Last year, an EF-3 tornado hit Naperville and before moving to Willow Springs . And the Naplate to Ottawa tornado which was an EF 3 in 2017.
Tornadoes are a big threat in the spring, but they can come at any time.
Mike Bardou is a meteorologist with the National Weather Service office in Romeoville.
"There are distinct seasons and for tornadoes we see the peak from about April to August. Though we have had tornadoes any time of year. In terms of time of day, between about 3 and 9pm is really where we see those peaks," said Bardou.
This graph shows that May and June historically have had the most tornadoes

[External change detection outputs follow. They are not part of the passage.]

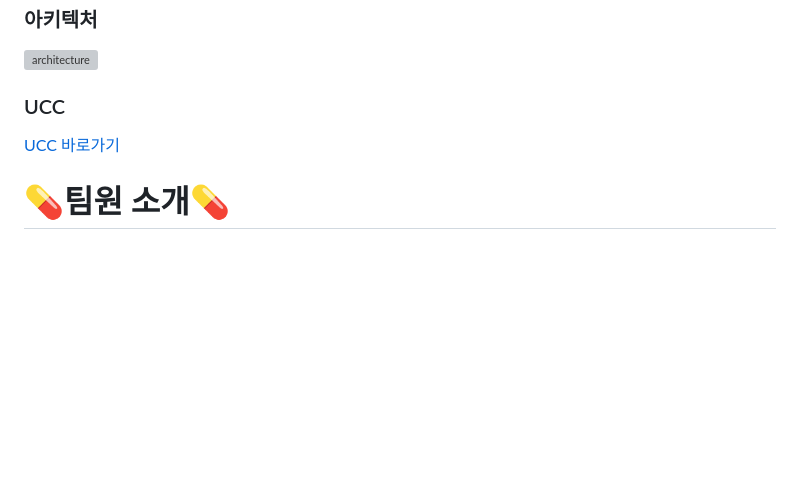
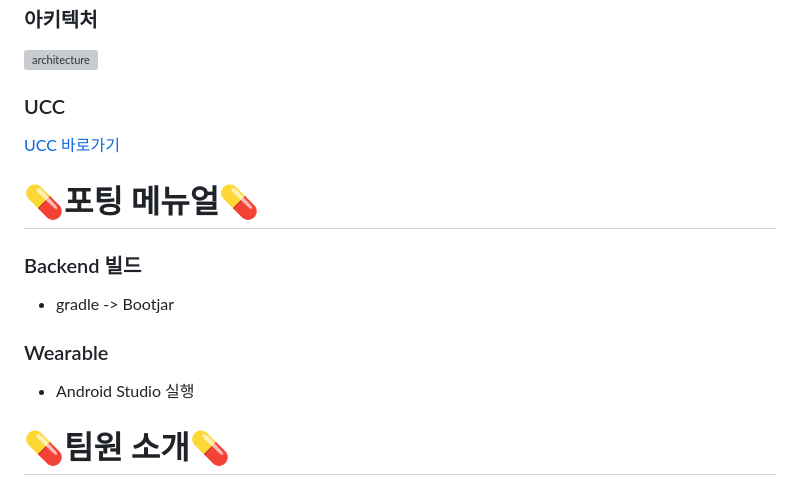
Before and after one commit to bonkri9/Pillin, a Markdown page: README.md, the part around the change. Drawn GitHub-style; blank space fills up the shorter version; grey boxes are pictures that could not be loaded.

Commit message:
백엔드, 웨어러블 포팅 메뉴얼 작성

```diff
--- a/README.md
+++ b/README.md
@@ -90,5 +90,12 @@
 ### UCC
 [UCC 바로가기](https://bonkri.notion.site/Pillin-e594f1a0efff47e6ad42acfcb31e98ec?pvs=4)
 
+# 💊포팅 메뉴얼💊
+### Backend 빌드
+- gradle -> Bootjar
+
+### Wearable
+- Android Studio 실행
+
 # 💊팀원 소개💊
 ![team](../ImageFile/team.png)
```
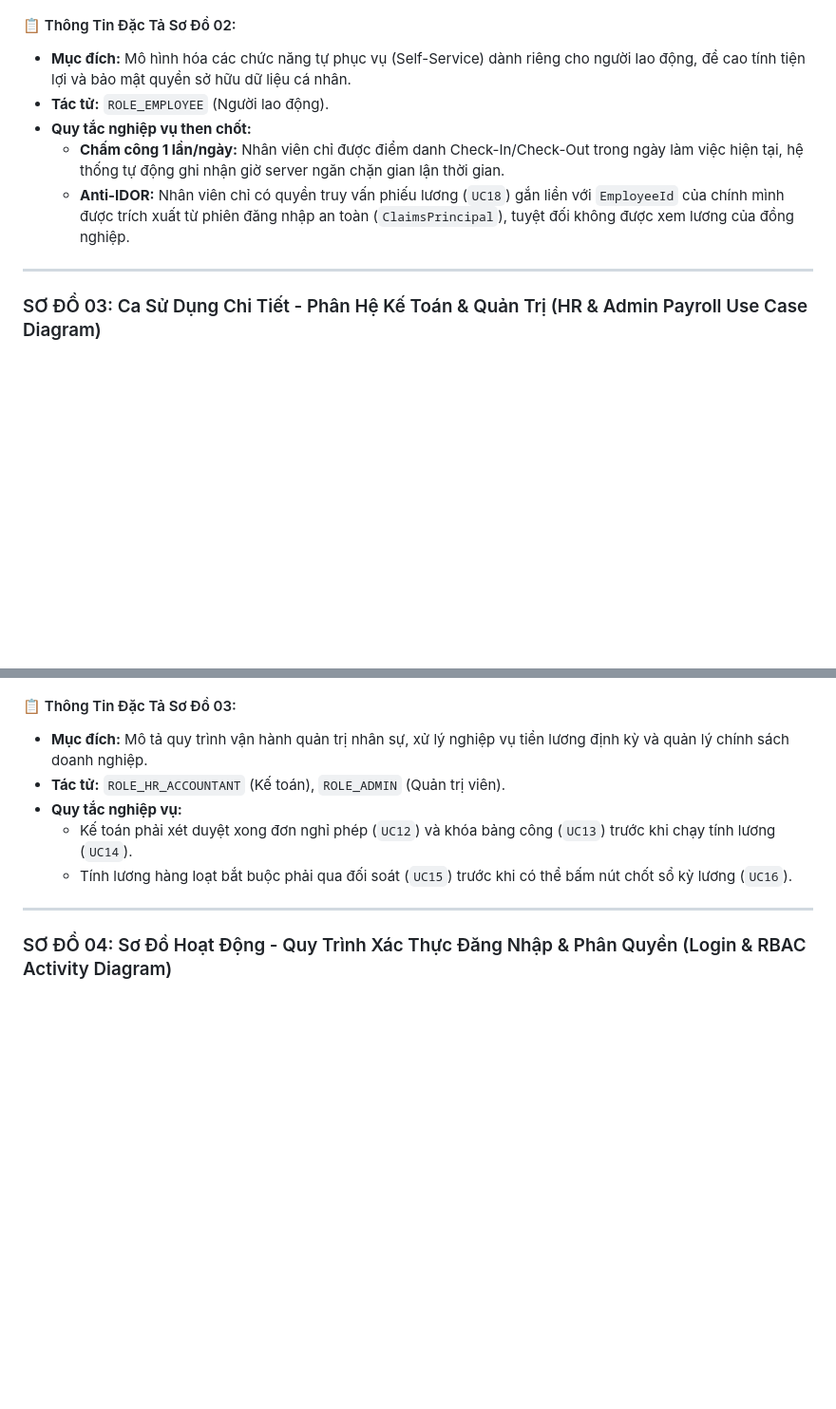
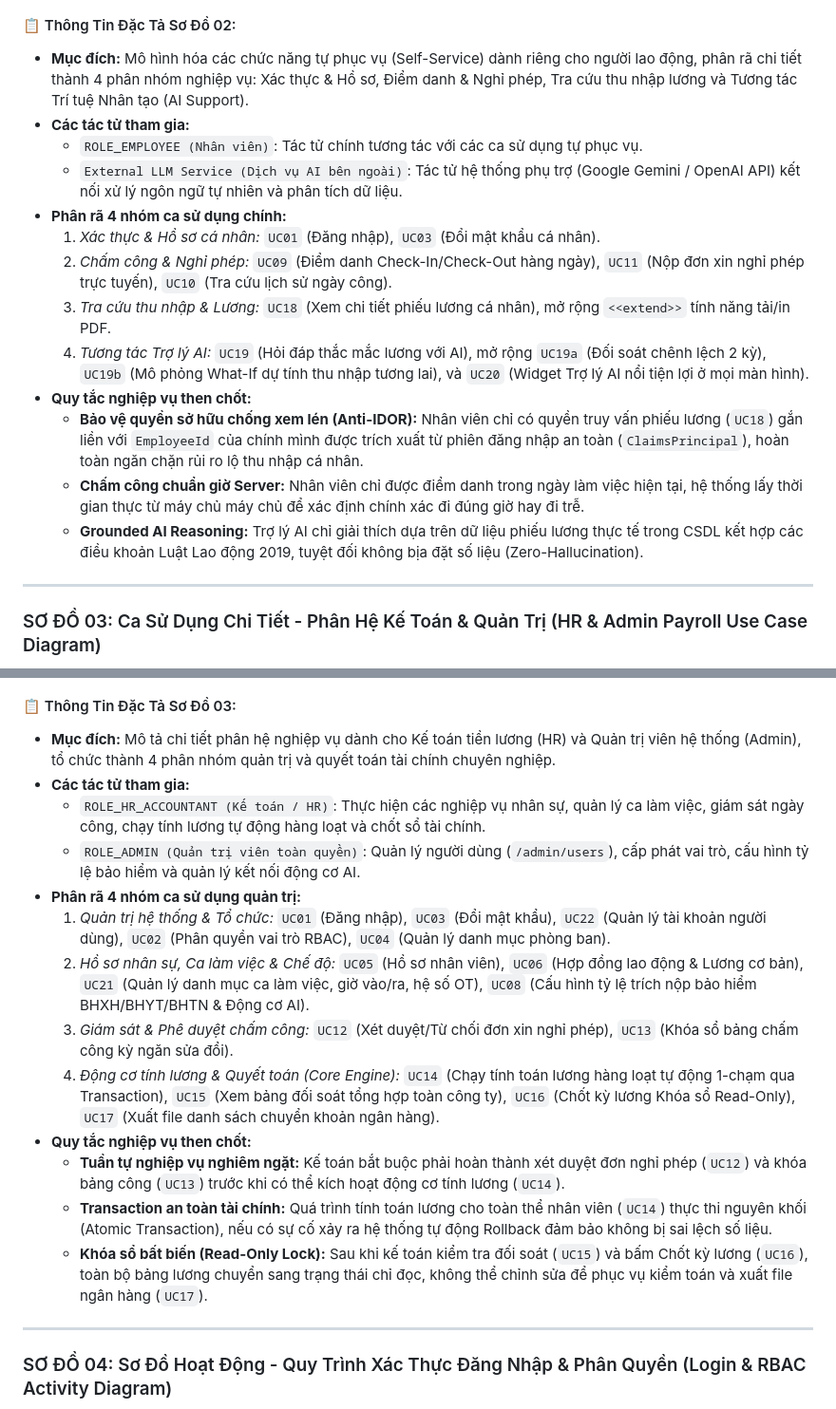
Before and after one commit to ManhCuong-Code/TimesheetPayroll, a Markdown page: README.md, 2 parts joined by grey strips. Shown at 95% size. Drawn GitHub-style; blank space fills up the shorter version.

Commit message:
docs: Chinh sua So Do 02 va So Do 03 phan ra chi tiet theo chuan puml va bo sung dac ta tren README

````diff
--- a/README.md
+++ b/README.md
@@ -183,11 +207,19 @@ flowchart LR
 ```
 
 #### 📋 Thông Tin Đặc Tả Sơ Đồ 02:
-* **Mục đích:** Mô hình hóa các chức năng tự phục vụ (Self-Service) dành riêng cho người lao động, đề cao tính tiện lợi và bảo mật quyền sở hữu dữ liệu cá nhân.
-* **Tác tử:** `ROLE_EMPLOYEE` (Người lao động).
+* **Mục đích:** Mô hình hóa các chức năng tự phục vụ (Self-Service) dành riêng cho người lao động, phân rã chi tiết thành 4 phân nhóm nghiệp vụ: Xác thực & Hồ sơ, Điểm danh & Nghỉ phép, Tra cứu thu nhập lương và Tương tác Trí tuệ Nhân tạo (AI Support).
+* **Các tác tử tham gia:**
+  * `ROLE_EMPLOYEE (Nhân viên)`: Tác tử chính tương tác với các ca sử dụng tự phục vụ.
+  * `External LLM Service (Dịch vụ AI bên ngoài)`: Tác tử hệ thống phụ trợ (Google Gemini / OpenAI API) kết nối xử lý ngôn ngữ tự nhiên và phân tích dữ liệu.
+* **Phân rã 4 nhóm ca sử dụng chính:**
+  1. *Xác thực & Hồ sơ cá nhân:* `UC01` (Đăng nhập), `UC03` (Đổi mật khẩu cá nhân).
+  2. *Chấm công & Nghỉ phép:* `UC09` (Điểm danh Check-In/Check-Out hàng ngày), `UC11` (Nộp đơn xin nghỉ phép trực tuyến), `UC10` (Tra cứu lịch sử ngày công).
+  3. *Tra cứu thu nhập & Lương:* `UC18` (Xem chi tiết phiếu lương cá nhân), mở rộng `<<extend>>` tính năng tải/in PDF.
+  4. *Tương tác Trợ lý AI:* `UC19` (Hỏi đáp thắc mắc lương với AI), mở rộng `UC19a` (Đối soát chênh lệch 2 kỳ), `UC19b` (Mô phỏng What-If dự tính thu nhập tương lai), và `UC20` (Widget Trợ lý AI nổi tiện lợi ở mọi màn hình).
 * **Quy tắc nghiệp vụ then chốt:**
-  * **Chấm công 1 lần/ngày:** Nhân viên chỉ được điểm danh Check-In/Check-Out trong ngày làm việc hiện tại, hệ thống tự động ghi nhận giờ server ngăn chặn gian lận thời gian.
-  * **Anti-IDOR:** Nhân viên chỉ có quyền truy vấn phiếu lương (`UC18`) gắn liền với `EmployeeId` của chính mình được trích xuất từ phiên đăng nhập an toàn (`ClaimsPrincipal`), tuyệt đối không được xem lương của đồng nghiệp.
+  * **Bảo vệ quyền sở hữu chống xem lén (Anti-IDOR):** Nhân viên chỉ có quyền truy vấn phiếu lương (`UC18`) gắn liền với `EmployeeId` của chính mình được trích xuất từ phiên đăng nhập an toàn (`ClaimsPrincipal`), hoàn toàn ngăn chặn rủi ro lộ thu nhập cá nhân.
+  * **Chấm công chuẩn giờ Server:** Nhân viên chỉ được điểm danh trong ngày làm việc hiện tại, hệ thống lấy thời gian thực từ máy chủ máy chủ để xác định chính xác đi đúng giờ hay đi trễ.
+  * **Grounded AI Reasoning:** Trợ lý AI chỉ giải thích dựa trên dữ liệu phiếu lương thực tế trong CSDL kết hợp các điều khoản Luật Lao động 2019, tuyệt đối không bịa đặt số liệu (Zero-Hallucination).
 
 ---
 
@@ -228,11 +288,19 @@ flowchart LR
 ```
 
 #### 📋 Thông Tin Đặc Tả Sơ Đồ 03:
-* **Mục đích:** Mô tả quy trình vận hành quản trị nhân sự, xử lý nghiệp vụ tiền lương định kỳ và quản lý chính sách doanh nghiệp.
-* **Tác tử:** `ROLE_HR_ACCOUNTANT` (Kế toán), `ROLE_ADMIN` (Quản trị viên).
-* **Quy tắc nghiệp vụ:**
-  * Kế toán phải xét duyệt xong đơn nghỉ phép (`UC12`) và khóa bảng công (`UC13`) trước khi chạy tính lương (`UC14`).
-  * Tính lương hàng loạt bắt buộc phải qua đối soát (`UC15`) trước khi có thể bấm nút chốt sổ kỳ lương (`UC16`).
+* **Mục đích:** Mô tả chi tiết phân hệ nghiệp vụ dành cho Kế toán tiền lương (HR) và Quản trị viên hệ thống (Admin), tổ chức thành 4 phân nhóm quản trị và quyết toán tài chính chuyên nghiệp.
+* **Các tác tử tham gia:**
+  * `ROLE_HR_ACCOUNTANT (Kế toán / HR)`: Thực hiện các nghiệp vụ nhân sự, quản lý ca làm việc, giám sát ngày công, chạy tính lương tự động hàng loạt và chốt sổ tài chính.
+  * `ROLE_ADMIN (Quản trị viên toàn quyền)`: Quản lý người dùng (`/admin/users`), cấp phát vai trò, cấu hình tỷ lệ bảo hiểm và quản lý kết nối động cơ AI.
+* **Phân rã 4 nhóm ca sử dụng quản trị:**
+  1. *Quản trị hệ thống & Tổ chức:* `UC01` (Đăng nhập), `UC03` (Đổi mật khẩu), `UC22` (Quản lý tài khoản người dùng), `UC02` (Phân quyền vai trò RBAC), `UC04` (Quản lý danh mục phòng ban).
+  2. *Hồ sơ nhân sự, Ca làm việc & Chế độ:* `UC05` (Hồ sơ nhân viên), `UC06` (Hợp đồng lao động & Lương cơ bản), `UC21` (Quản lý danh mục ca làm việc, giờ vào/ra, hệ số OT), `UC08` (Cấu hình tỷ lệ trích nộp bảo hiểm BHXH/BHYT/BHTN & Động cơ AI).
+  3. *Giám sát & Phê duyệt chấm công:* `UC12` (Xét duyệt/Từ chối đơn xin nghỉ phép), `UC13` (Khóa sổ bảng chấm công kỳ ngăn sửa đổi).
+  4. *Động cơ tính lương & Quyết toán (Core Engine):* `UC14` (Chạy tính toán lương hàng loạt tự động 1-chạm qua Transaction), `UC15` (Xem bảng đối soát tổng hợp toàn công ty), `UC16` (Chốt kỳ lương Khóa sổ Read-Only), `UC17` (Xuất file danh sách chuyển khoản ngân hàng).
+* **Quy tắc nghiệp vụ then chốt:**
+  * **Tuần tự nghiệp vụ nghiêm ngặt:** Kế toán bắt buộc phải hoàn thành xét duyệt đơn nghỉ phép (`UC12`) và khóa bảng công (`UC13`) trước khi có thể kích hoạt động cơ tính lương (`UC14`).
+  * **Transaction an toàn tài chính:** Quá trình tính toán lương cho toàn thể nhân viên (`UC14`) thực thi nguyên khối (Atomic Transaction), nếu có sự cố xảy ra hệ thống tự động Rollback đảm bảo không bị sai lệch số liệu.
+  * **Khóa sổ bất biến (Read-Only Lock):** Sau khi kế toán kiểm tra đối soát (`UC15`) và bấm Chốt kỳ lương (`UC16`), toàn bộ bảng lương chuyển sang trạng thái chỉ đọc, không thể chỉnh sửa để phục vụ kiểm toán và xuất file ngân hàng (`UC17`).
 
 ---
 
````
Also changed, not shown: other parts of README.md (+93 -41 lines).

But what about Lake Michigan? There is a myth that the lake protects against tornadoes, but experts say, that isn't true.
The lake does not provide any reliable protection from tornadoes. Historically speaking, we've had a lot of tornadoes in the city limits or right around the counties by the lake.
One of the most recent tornadoes was back in August of 2020 when an EF 1 came through the Rogers Park area and went all the way to the lakeshore.
In September 2019, an EF -1 tornado also struck Waukegan and continued out into the lake as a waterspout.
In fact, when you look at the number of tornadoes reported in surrounding counties since 1950, there is no buffer created by the lake. Cook County has seen 58 tornadoes since 1950, the most of any county. There are a couple of reasons for this. First, it is one of the larger counties in the area. And second, even the small, weak tornadoes are seen by someone or hit something in such a populated area. A small tornado touching down in a field may never get counted .
So as we head into Spring, now is the time to get prepared. Think about what you're going to do, how are you going to get weather information, how you're going to get warnings, and what you're going to do when those things are actually coming out.
It's important to remember the difference between a watch and a warning. A watch means conditions are possible for a tornado. A tornado warning means one has been spotted and you need to take shelter now.